Even though it is (as I write) only Tuesday I am already looking forward to being with you in worship this Sunday. Though it is no startling revelation, worship is at the heart of who we are and what we do as a church. It is what sets us apart from advocacy groups, service clubs and social organizations. It is our central work of remembering who we are and whose we are. It is a joy.
I take preaching seriously because, at least in the Baptist tradition, the proclamation of God’s love is at the very heart of the work of worship. Preaching is never far from my mind. There are weeks when, by Tuesday, I have a pretty clear idea of what the spirit is leading me to say on Sunday. This week is not one on them.
Our central Scripture, Luke 14: 25-35, begins with these challenging words of Jesus, “If anyone comes to me and does not hate his father and mother, his wife and children, his brothers and sisters – yes even his own life – he cannot be my disciple.” As of now, I don’t know how to interpret these words. In a world full of hate and division, how could it possibly help to hate undivided even more?

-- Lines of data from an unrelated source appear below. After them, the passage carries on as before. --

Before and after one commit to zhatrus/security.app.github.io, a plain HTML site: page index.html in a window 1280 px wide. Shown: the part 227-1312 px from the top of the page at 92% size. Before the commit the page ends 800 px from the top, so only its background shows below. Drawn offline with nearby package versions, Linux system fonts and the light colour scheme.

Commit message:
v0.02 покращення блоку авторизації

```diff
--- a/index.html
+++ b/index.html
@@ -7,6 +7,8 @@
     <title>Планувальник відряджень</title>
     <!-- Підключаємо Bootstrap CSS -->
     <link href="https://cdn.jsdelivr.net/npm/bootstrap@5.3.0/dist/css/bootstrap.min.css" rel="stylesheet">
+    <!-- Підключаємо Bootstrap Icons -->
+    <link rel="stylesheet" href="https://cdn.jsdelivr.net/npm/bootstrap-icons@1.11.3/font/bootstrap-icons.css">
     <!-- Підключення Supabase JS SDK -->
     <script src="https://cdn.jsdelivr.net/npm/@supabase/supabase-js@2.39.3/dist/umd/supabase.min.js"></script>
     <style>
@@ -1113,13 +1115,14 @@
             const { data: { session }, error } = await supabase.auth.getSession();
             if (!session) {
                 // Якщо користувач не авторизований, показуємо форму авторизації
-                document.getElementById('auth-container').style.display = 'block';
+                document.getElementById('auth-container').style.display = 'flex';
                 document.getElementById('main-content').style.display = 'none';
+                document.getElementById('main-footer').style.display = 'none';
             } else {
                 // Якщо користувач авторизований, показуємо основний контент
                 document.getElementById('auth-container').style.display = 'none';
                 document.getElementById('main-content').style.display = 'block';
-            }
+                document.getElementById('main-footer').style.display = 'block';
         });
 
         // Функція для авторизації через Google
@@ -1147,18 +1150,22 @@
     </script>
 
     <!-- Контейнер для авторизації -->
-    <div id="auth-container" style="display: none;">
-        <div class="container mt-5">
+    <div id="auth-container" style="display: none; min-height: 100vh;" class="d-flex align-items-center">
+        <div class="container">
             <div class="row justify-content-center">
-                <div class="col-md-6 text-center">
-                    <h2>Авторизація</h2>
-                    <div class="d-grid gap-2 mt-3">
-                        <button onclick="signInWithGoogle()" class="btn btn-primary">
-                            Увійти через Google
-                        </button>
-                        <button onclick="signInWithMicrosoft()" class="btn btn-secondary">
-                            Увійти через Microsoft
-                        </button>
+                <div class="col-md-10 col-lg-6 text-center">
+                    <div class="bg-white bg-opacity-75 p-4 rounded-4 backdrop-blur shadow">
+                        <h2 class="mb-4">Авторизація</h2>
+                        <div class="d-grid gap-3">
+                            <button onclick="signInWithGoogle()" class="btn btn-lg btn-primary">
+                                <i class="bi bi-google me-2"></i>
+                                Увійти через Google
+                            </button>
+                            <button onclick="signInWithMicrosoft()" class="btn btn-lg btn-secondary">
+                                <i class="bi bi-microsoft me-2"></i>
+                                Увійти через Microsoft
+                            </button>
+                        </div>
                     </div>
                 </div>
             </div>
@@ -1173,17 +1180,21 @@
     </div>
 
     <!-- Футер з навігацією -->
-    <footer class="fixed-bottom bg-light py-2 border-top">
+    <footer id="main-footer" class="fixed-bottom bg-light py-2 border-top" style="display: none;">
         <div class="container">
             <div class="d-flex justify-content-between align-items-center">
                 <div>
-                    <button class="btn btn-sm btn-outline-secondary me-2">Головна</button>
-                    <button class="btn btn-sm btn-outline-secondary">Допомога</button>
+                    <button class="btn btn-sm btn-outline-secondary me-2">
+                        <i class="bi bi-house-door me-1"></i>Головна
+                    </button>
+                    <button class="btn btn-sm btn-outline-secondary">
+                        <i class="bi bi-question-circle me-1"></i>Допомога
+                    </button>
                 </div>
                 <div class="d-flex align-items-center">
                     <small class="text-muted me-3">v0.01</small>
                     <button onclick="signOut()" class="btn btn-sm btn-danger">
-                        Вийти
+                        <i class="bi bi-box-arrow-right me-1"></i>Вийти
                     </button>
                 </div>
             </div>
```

Perhaps Jesus is simply reminding us that there is nothing more important than being his follower, perhaps he is acknowledging that although those we love may have a hard time with the road of love and justice, Jesus bids us walk, perhaps he is calling us to step beyond understandings of family and kinship that are no longer helpful and see everyone and everything through the eyes of unconditional love. I am waiting for leading. If you have interpretations of this text that you find helpful I would love to hear them.

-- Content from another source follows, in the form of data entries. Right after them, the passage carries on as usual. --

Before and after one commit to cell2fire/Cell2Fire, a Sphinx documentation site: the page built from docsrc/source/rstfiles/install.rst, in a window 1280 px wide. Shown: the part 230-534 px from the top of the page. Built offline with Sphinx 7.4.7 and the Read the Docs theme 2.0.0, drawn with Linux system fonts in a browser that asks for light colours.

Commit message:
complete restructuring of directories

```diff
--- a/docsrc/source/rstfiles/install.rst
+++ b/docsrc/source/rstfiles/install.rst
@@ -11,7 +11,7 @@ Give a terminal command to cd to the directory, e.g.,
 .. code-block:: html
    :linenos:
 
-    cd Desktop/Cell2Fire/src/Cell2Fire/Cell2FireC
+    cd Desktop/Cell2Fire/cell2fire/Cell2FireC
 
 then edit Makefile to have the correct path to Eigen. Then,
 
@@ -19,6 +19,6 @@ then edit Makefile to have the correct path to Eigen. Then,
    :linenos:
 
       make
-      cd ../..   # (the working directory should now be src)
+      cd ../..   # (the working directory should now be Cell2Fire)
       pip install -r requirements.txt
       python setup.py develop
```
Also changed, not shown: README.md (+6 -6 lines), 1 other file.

I am certain that Jesus is not bidding us to love God and not worry about loving others. Somehow in reading this text we need to build on what Preacher Mixon told us this past Sunday, “Like Peter of old, we still have a lot to learn and a way to go. We’ve come this far by faith, but let’s not stop here. Together let’s keep at it until we can design and build a table big enough for the entire family of God.”

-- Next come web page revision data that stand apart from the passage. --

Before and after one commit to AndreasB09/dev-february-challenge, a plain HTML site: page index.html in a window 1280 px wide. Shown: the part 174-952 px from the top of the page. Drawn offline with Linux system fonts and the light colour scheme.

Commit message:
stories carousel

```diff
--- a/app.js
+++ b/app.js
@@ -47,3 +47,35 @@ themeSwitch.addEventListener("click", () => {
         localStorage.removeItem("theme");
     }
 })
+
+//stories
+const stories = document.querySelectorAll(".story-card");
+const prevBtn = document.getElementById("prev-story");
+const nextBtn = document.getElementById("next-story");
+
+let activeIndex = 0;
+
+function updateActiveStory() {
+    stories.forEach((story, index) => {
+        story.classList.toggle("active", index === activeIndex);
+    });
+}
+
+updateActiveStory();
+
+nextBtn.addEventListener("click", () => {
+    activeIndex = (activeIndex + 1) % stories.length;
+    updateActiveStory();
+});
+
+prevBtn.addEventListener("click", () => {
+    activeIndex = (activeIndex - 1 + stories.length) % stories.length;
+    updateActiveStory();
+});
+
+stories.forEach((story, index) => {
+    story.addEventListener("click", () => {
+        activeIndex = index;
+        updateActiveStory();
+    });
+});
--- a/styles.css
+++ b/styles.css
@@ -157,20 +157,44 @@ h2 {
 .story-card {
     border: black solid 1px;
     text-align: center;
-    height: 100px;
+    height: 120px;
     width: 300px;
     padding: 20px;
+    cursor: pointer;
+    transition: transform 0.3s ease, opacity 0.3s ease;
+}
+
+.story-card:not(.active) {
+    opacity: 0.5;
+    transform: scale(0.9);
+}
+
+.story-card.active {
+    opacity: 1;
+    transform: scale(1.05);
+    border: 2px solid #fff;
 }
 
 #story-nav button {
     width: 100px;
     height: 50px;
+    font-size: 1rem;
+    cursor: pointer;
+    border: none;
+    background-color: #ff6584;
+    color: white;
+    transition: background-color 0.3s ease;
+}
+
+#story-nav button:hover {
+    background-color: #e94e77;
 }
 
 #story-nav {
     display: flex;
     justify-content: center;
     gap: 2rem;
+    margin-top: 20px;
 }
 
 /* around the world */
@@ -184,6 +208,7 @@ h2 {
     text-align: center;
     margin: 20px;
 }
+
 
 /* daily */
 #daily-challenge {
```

Prayers of the Congregation
Prayers for Carolyn Matthews and family as they mourn the death of Nancy, her son-in-law’s mother; Zondra and Marty Martin; Gloria and Phil Meads; Jewelle and James Gibbs; the people of the Bahamas who have been battered by Hurricane Dorian and the people of the Atlantic coast as they prepare for its arrival; the people of Odessa and all the people of our communities who have had their lives devastated by gun violence; all who are traveling; the grieving families of the victims of the diving boat fire; the people of First Baptist Church Seattle as they celebrate the 150th anniversary of their congregation
P.S. There will be a Stand and Sing For Justice following worship this Sunday.